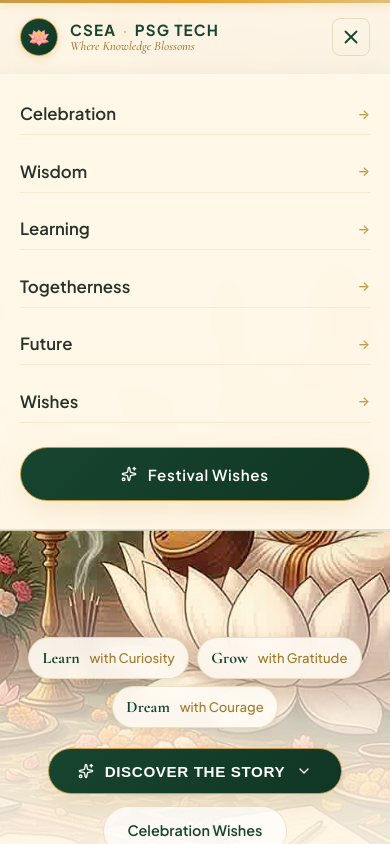
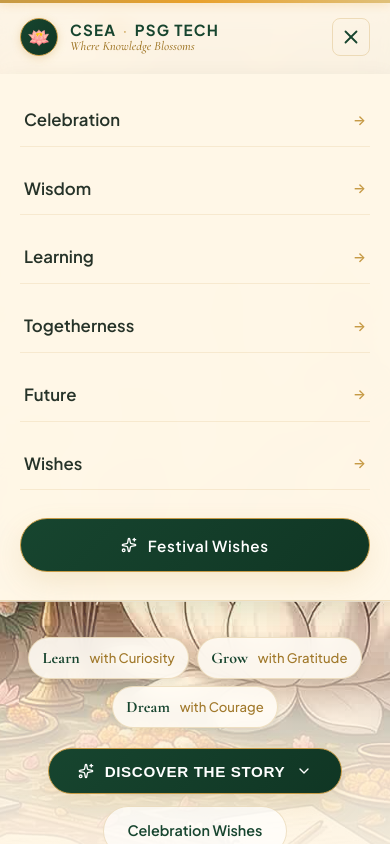
Before and after one commit to sujith0718-coder/csea-saraswathi-pooja, a React (Vite) app: page / in a window 390 px wide. Both pictures are taken after a click on the button "Toggle navigation menu". Shown: the top 844 px of the page. Built offline with nearby package versions, Linux system fonts and the light colour scheme.

Commit message:
navbar solved

```diff
--- a/src/components/Hero.tsx
+++ b/src/components/Hero.tsx
@@ -11,7 +11,12 @@ export const Hero: React.FC = () => {
   const scrollToStory = () => {
     const el = document.getElementById('celebration');
     if (el) {
-      el.scrollIntoView({ behavior: 'smooth' });
+      const headerOffset = 70;
+      const targetTop = Math.max(0, el.getBoundingClientRect().top + window.scrollY - headerOffset);
+      window.scrollTo({
+        top: targetTop,
+        behavior: 'smooth',
+      });
     }
   };
 
--- a/src/components/Navbar.tsx
+++ b/src/components/Navbar.tsx
@@ -29,10 +29,39 @@ export const Navbar: React.FC<NavbarProps> = () => {
 
   const handleLinkClick = (e: React.MouseEvent<HTMLAnchorElement>, href: string) => {
     e.preventDefault();
-    setMobileMenuOpen(false);
-    const target = document.querySelector(href);
+
+    const targetId = href.startsWith('#') ? href.slice(1) : href;
+    const target = document.getElementById(targetId);
+
+    const wasMobile = mobileMenuOpen;
+    if (wasMobile) {
+      setMobileMenuOpen(false);
+    }
+
     if (target) {
-      target.scrollIntoView({ behavior: 'smooth' });
+      const headerOffset = 70;
+      const targetPosition = Math.max(
+        0,
+        target.getBoundingClientRect().top + window.scrollY - headerOffset
+      );
+
+      // On mobile, allow the drawer close animation to initiate before scrolling
+      // to prevent mobile browsers (WebKit/Blink) from cancelling the smooth scroll.
+      if (wasMobile) {
+        setTimeout(() => {
+          window.scrollTo({
+            top: targetPosition,
+            behavior: 'smooth',
+          });
+          window.history.pushState(null, '', href);
+        }, 80);
+      } else {
+        window.scrollTo({
+          top: targetPosition,
+          behavior: 'smooth',
+        });
+        window.history.pushState(null, '', href);
+      }
     }
   };
 
@@ -242,15 +271,18 @@ export const Navbar: React.FC<NavbarProps> = () => {
                     fontSize: '1.05rem',
                     fontWeight: 600,
                     color: 'var(--color-text-dark)',
-                    padding: '0.4rem 0',
+                    padding: '0.75rem 0.25rem',
                     borderBottom: '1px solid rgba(198, 154, 69, 0.15)',
                     display: 'flex',
                     alignItems: 'center',
                     justifyContent: 'space-between',
+                    cursor: 'pointer',
+                    touchAction: 'manipulation',
+                    WebkitTapHighlightColor: 'rgba(198, 154, 69, 0.15)',
                   }}
                 >
                   <span>{link.label}</span>
-                  <span style={{ color: 'var(--color-gold)', fontSize: '0.8rem' }}>→</span>
+                  <span style={{ color: 'var(--color-gold)', fontSize: '0.85rem' }}>→</span>
                 </a>
               ))}
               <a
@@ -258,9 +290,12 @@ export const Navbar: React.FC<NavbarProps> = () => {
                 onClick={(e) => handleLinkClick(e, '#blessings')}
                 className="btn-primary"
                 style={{
-                  marginTop: '0.5rem',
+                  marginTop: '0.75rem',
                   width: '100%',
                   textAlign: 'center',
+                  cursor: 'pointer',
+                  touchAction: 'manipulation',
+                  WebkitTapHighlightColor: 'transparent',
                 }}
               >
                 <Sparkles size={16} />
--- a/src/index.css
+++ b/src/index.css
@@ -70,6 +70,11 @@ body {
   line-height: 1.65;
   background: var(--color-ivory);
   position: relative;
+}
+
+/* Offset for fixed navbar on smooth scroll and anchor jumps */
+section[id] {
+  scroll-margin-top: 80px;
 }
 
 /* Selection */
@@ -249,6 +254,7 @@ body {
 .text-gold-gradient {
   background: linear-gradient(135deg, #A87D2B 0%, #C69A45 40%, #E9A12B 80%, #C69A45 100%);
   -webkit-background-clip: text;
+  background-clip: text;
   -webkit-text-fill-color: transparent;
   display: inline-block;
 }
```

::::::::

## INSTRUCTIONS FOR THE TASK:
Find the lines in the records that contain the word "handleLinkClick", then copy every one of them.

## OUTPUT OF THE TASK:
   const handleLinkClick = (e: React.MouseEvent<HTMLAnchorElement>, href: string) => {
                 onClick={(e) => handleLinkClick(e, '#blessings')}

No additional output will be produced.